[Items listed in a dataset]
--- START ---
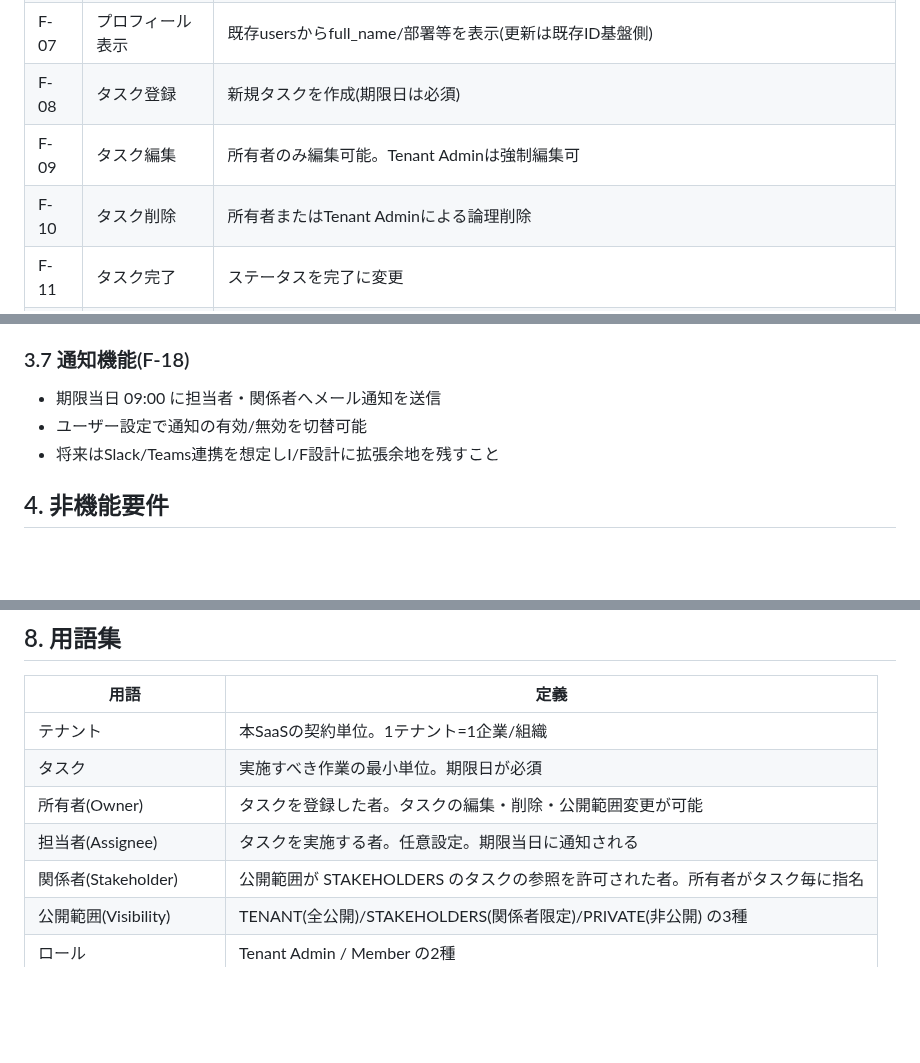
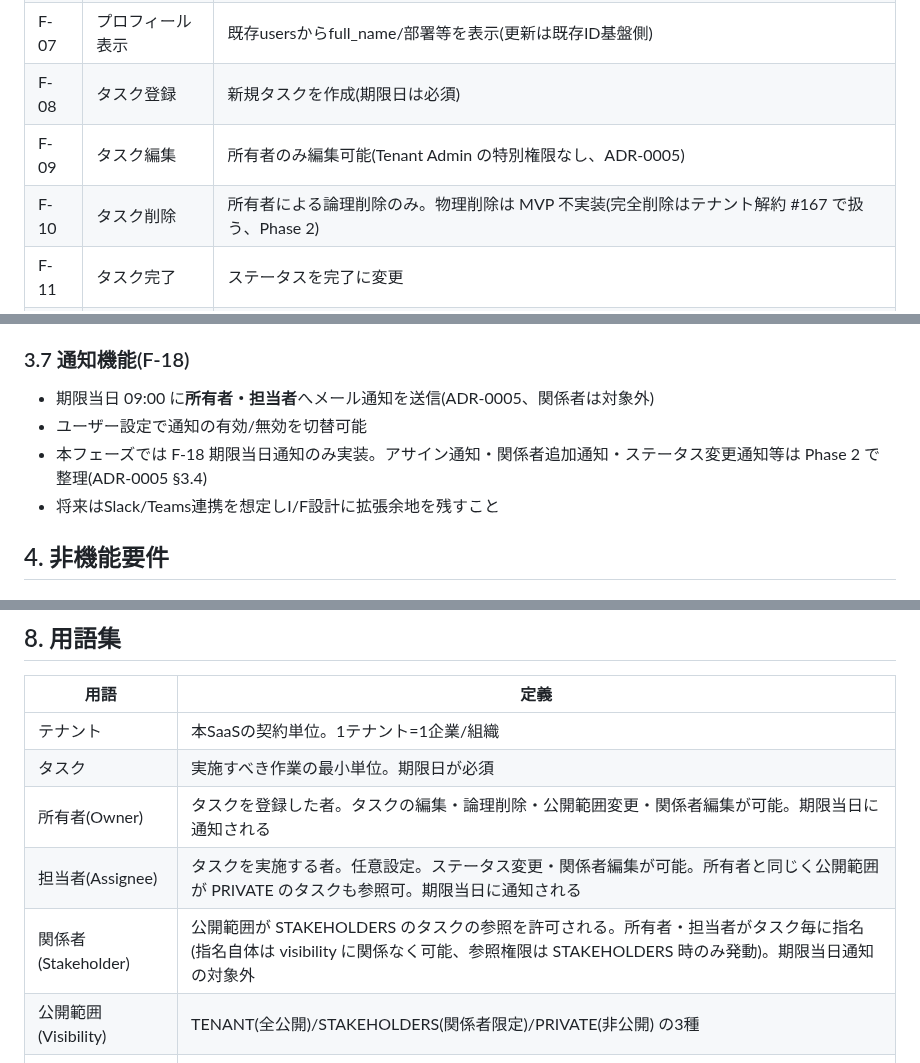
Before and after one commit to win2cot/tasks-webapi, a Markdown page: docs/specs/要件定義書.md, 3 parts joined by grey strips. Drawn GitHub-style; blank space fills up the shorter version.

```diff
--- a/docs/specs/要件定義書.md
+++ b/docs/specs/要件定義書.md
@@ -163,8 +165,8 @@ Version 1.4.2
 | F-06 | ロール管理 | Tenant Admin / Member の付与・剥奪 |
 | F-07 | プロフィール表示 | 既存usersからfull_name/部署等を表示(更新は既存ID基盤側) |
 | F-08 | タスク登録 | 新規タスクを作成(期限日は必須) |
-| F-09 | タスク編集 | 所有者のみ編集可能。Tenant Adminは強制編集可 |
-| F-10 | タスク削除 | 所有者またはTenant Adminによる論理削除 |
+| F-09 | タスク編集 | 所有者のみ編集可能(Tenant Admin の特別権限なし、ADR-0005) |
+| F-10 | タスク削除 | 所有者による論理削除のみ。物理削除は MVP 不実装(完全削除はテナント解約 #167 で扱う、Phase 2) |
 | F-11 | タスク完了 | ステータスを完了に変更 |
 | F-12 | タスク一覧表示 | デフォルトは当日タスク表示。日付切替・期限切れ常時表示 |
 | F-13 | 公開範囲設定 | 全公開/関係者限定/非公開 を所有者が設定 |
@@ -295,8 +300,9 @@ Version 1.4.2
 
 ### 3.7 通知機能(F-18)
 
-- 期限当日 09:00 に担当者・関係者へメール通知を送信
+- 期限当日 09:00 に**所有者・担当者**へメール通知を送信(ADR-0005、関係者は対象外)
 - ユーザー設定で通知の有効/無効を切替可能
+- 本フェーズでは F-18 期限当日通知のみ実装。アサイン通知・関係者追加通知・ステータス変更通知等は Phase 2 で整理(ADR-0005 §3.4)
 - 将来はSlack/Teams連携を想定しI/F設計に拡張余地を残すこと
 
 ## 4. 非機能要件
@@ -458,9 +464,9 @@ Version 1.4.2
 |---|---|
 | テナント | 本SaaSの契約単位。1テナント=1企業/組織 |
 | タスク | 実施すべき作業の最小単位。期限日が必須 |
-| 所有者(Owner) | タスクを登録した者。タスクの編集・削除・公開範囲変更が可能 |
-| 担当者(Assignee) | タスクを実施する者。任意設定。期限当日に通知される |
-| 関係者(Stakeholder) | 公開範囲が STAKEHOLDERS のタスクの参照を許可された者。所有者がタスク毎に指名 |
+| 所有者(Owner) | タスクを登録した者。タスクの編集・論理削除・公開範囲変更・関係者編集が可能。期限当日に通知される |
+| 担当者(Assignee) | タスクを実施する者。任意設定。ステータス変更・関係者編集が可能。所有者と同じく公開範囲が PRIVATE のタスクも参照可。期限当日に通知される |
+| 関係者(Stakeholder) | 公開範囲が STAKEHOLDERS のタスクの参照を許可される。所有者・担当者がタスク毎に指名(指名自体は visibility に関係なく可能、参照権限は STAKEHOLDERS 時のみ発動)。期限当日通知の対象外 |
 | 公開範囲(Visibility) | TENANT(全公開)/STAKEHOLDERS(関係者限定)/PRIVATE(非公開) の3種 |
 | ロール | Tenant Admin / Member の2種 |
 | ステータス | 未着手/進行中/完了/保留 の4種 |
```
Also changed, not shown: other parts of docs/specs/要件定義書.md (+22 -17 lines).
--- END ---
• _WORK ORDER_
Set down the records above exactly, leaving out pictures.

• _REPLY_
Before and after one commit to win2cot/tasks-webapi, a Markdown page: docs/specs/要件定義書.md, 3 parts joined by grey strips. Drawn GitHub-style; blank space fills up the shorter version.

```diff
--- a/docs/specs/要件定義書.md
+++ b/docs/specs/要件定義書.md
@@ -163,8 +165,8 @@ Version 1.4.2
 | F-06 | ロール管理 | Tenant Admin / Member の付与・剥奪 |
 | F-07 | プロフィール表示 | 既存usersからfull_name/部署等を表示(更新は既存ID基盤側) |
 | F-08 | タスク登録 | 新規タスクを作成(期限日は必須) |
-| F-09 | タスク編集 | 所有者のみ編集可能。Tenant Adminは強制編集可 |
-| F-10 | タスク削除 | 所有者またはTenant Adminによる論理削除 |
+| F-09 | タスク編集 | 所有者のみ編集可能(Tenant Admin の特別権限なし、ADR-0005) |
+| F-10 | タスク削除 | 所有者による論理削除のみ。物理削除は MVP 不実装(完全削除はテナント解約 #167 で扱う、Phase 2) |
 | F-11 | タスク完了 | ステータスを完了に変更 |
 | F-12 | タスク一覧表示 | デフォルトは当日タスク表示。日付切替・期限切れ常時表示 |
 | F-13 | 公開範囲設定 | 全公開/関係者限定/非公開 を所有者が設定 |
@@ -295,8 +300,9 @@ Version 1.4.2
 
 ### 3.7 通知機能(F-18)
 
-- 期限当日 09:00 に担当者・関係者へメール通知を送信
+- 期限当日 09:00 に**所有者・担当者**へメール通知を送信(ADR-0005、関係者は対象外)
 - ユーザー設定で通知の有効/無効を切替可能
+- 本フェーズでは F-18 期限当日通知のみ実装。アサイン通知・関係者追加通知・ステータス変更通知等は Phase 2 で整理(ADR-0005 §3.4)
 - 将来はSlack/Teams連携を想定しI/F設計に拡張余地を残すこと
 
 ## 4. 非機能要件
@@ -458,9 +464,9 @@ Version 1.4.2
 |---|---|
 | テナント | 本SaaSの契約単位。1テナント=1企業/組織 |
 | タスク | 実施すべき作業の最小単位。期限日が必須 |
-| 所有者(Owner) | タスクを登録した者。タスクの編集・削除・公開範囲変更が可能 |
-| 担当者(Assignee) | タスクを実施する者。任意設定。期限当日に通知される |
-| 関係者(Stakeholder) | 公開範囲が STAKEHOLDERS のタスクの参照を許可された者。所有者がタスク毎に指名 |
+| 所有者(Owner) | タスクを登録した者。タスクの編集・論理削除・公開範囲変更・関係者編集が可能。期限当日に通知される |
+| 担当者(Assignee) | タスクを実施する者。任意設定。ステータス変更・関係者編集が可能。所有者と同じく公開範囲が PRIVATE のタスクも参照可。期限当日に通知される |
+| 関係者(Stakeholder) | 公開範囲が STAKEHOLDERS のタスクの参照を許可される。所有者・担当者がタスク毎に指名(指名自体は visibility に関係なく可能、参照権限は STAKEHOLDERS 時のみ発動)。期限当日通知の対象外 |
 | 公開範囲(Visibility) | TENANT(全公開)/STAKEHOLDERS(関係者限定)/PRIVATE(非公開) の3種 |
 | ロール | Tenant Admin / Member の2種 |
 | ステータス | 未着手/進行中/完了/保留 の4種 |
```
Also changed, not shown: other parts of docs/specs/要件定義書.md (+22 -17 lines).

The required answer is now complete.